But when he arrived at Manchester United from Sporting Lisbon in 2003, his mentality needed to be changed in a big way.
Ronaldo not only brought huge expectation with him but also a nasty habit of hitting the deck when he felt the slightest touch from an opposition player.
As the diving culture began to pervade the Premier League, the Portuguese winger was singled out for particular condemnation for the frequency with which he feigned injury and attempted to trick referees into giving free kicks.
It needed to stop and his manager at the time, Sir Alex Ferguson, was eager to do so quickly and he set about toughening the youngster up.
Former United coach Tony Coton has revealed how the Scot managed to fix that particular problem.
“Ferguson showed what he thought of this kid Ronaldo by handing him the club’s iconic No7 shirt when he signed him in 2003,” Coton told the Daily Mail.
“But just as important was the gaffer’s ability to recognise his weaknesses.
“One flaw was his habit of falling to the floor like a rag doll every time he lost a tackle.
“Sir Alex embarked on a mission to toughen him up. Members of the coaching staff were encouraged to turn a blind eye if they saw Ronaldo being fouled in practise matches and small-sided games.
“These games were intense and no prisoners were taken.
“Poor Ronaldo didn’t know what hit him as teammates he’d been sharing a joke with him gave him the kind of treatment that was no laughing matter.
“When a free-kick was not forthcoming, he’d throw his hands up in outrage and sit on the turf muttering Portuguese curses while the game continued around him.
“Toughened pros like Roy Keane, Rio Ferdinand would lambast him for being soft.
“It was tough love and slowly but surely, the message began to seep into our winger’s consciousness.”

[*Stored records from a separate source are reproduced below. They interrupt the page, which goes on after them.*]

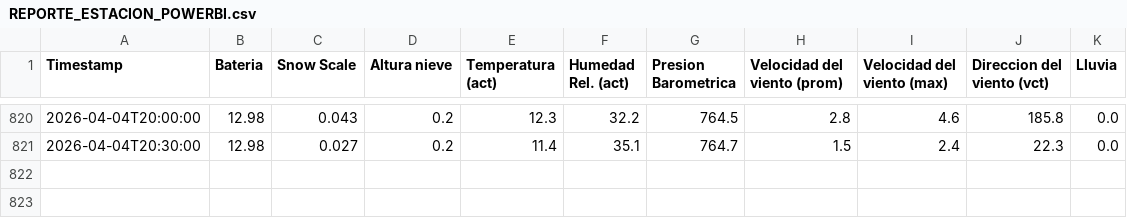
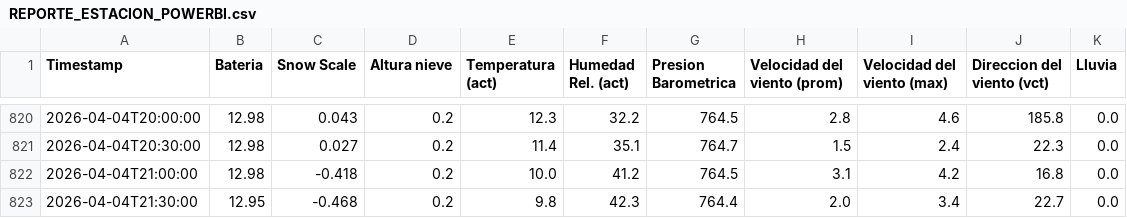
Before and after one commit to Oper296/estacion_meteorologica, a CSV file: REPORTE_ESTACION_POWERBI.csv, drawn as a sheet; only a part is shown, gaps mark what is left out.

Commit message:
Auto-update 2026-04-04 21:42

```diff
--- a/REPORTE_ESTACION_POWERBI.csv
+++ b/REPORTE_ESTACION_POWERBI.csv
@@ -821 +821,3 @@ Timestamp,Bateria,Snow Scale,Altura nieve,Temperatura (act),Humedad Rel. (act),P
 2026-04-04T20:30:00,12.98,0.027,0.2,11.4,35.1,764.7,1.5,2.4,22.3,0.0
+2026-04-04T21:00:00,12.98,-0.418,0.2,10.0,41.2,764.5,3.1,4.2,16.8,0.0
+2026-04-04T21:30:00,12.95,-0.468,0.2,9.8,42.3,764.4,2.0,3.4,22.7,0.0
```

Ronaldo went on to win everything there was to win with United before sealing a £80 million move to Real Madrid in 2009. He’s done pretty well since he went there.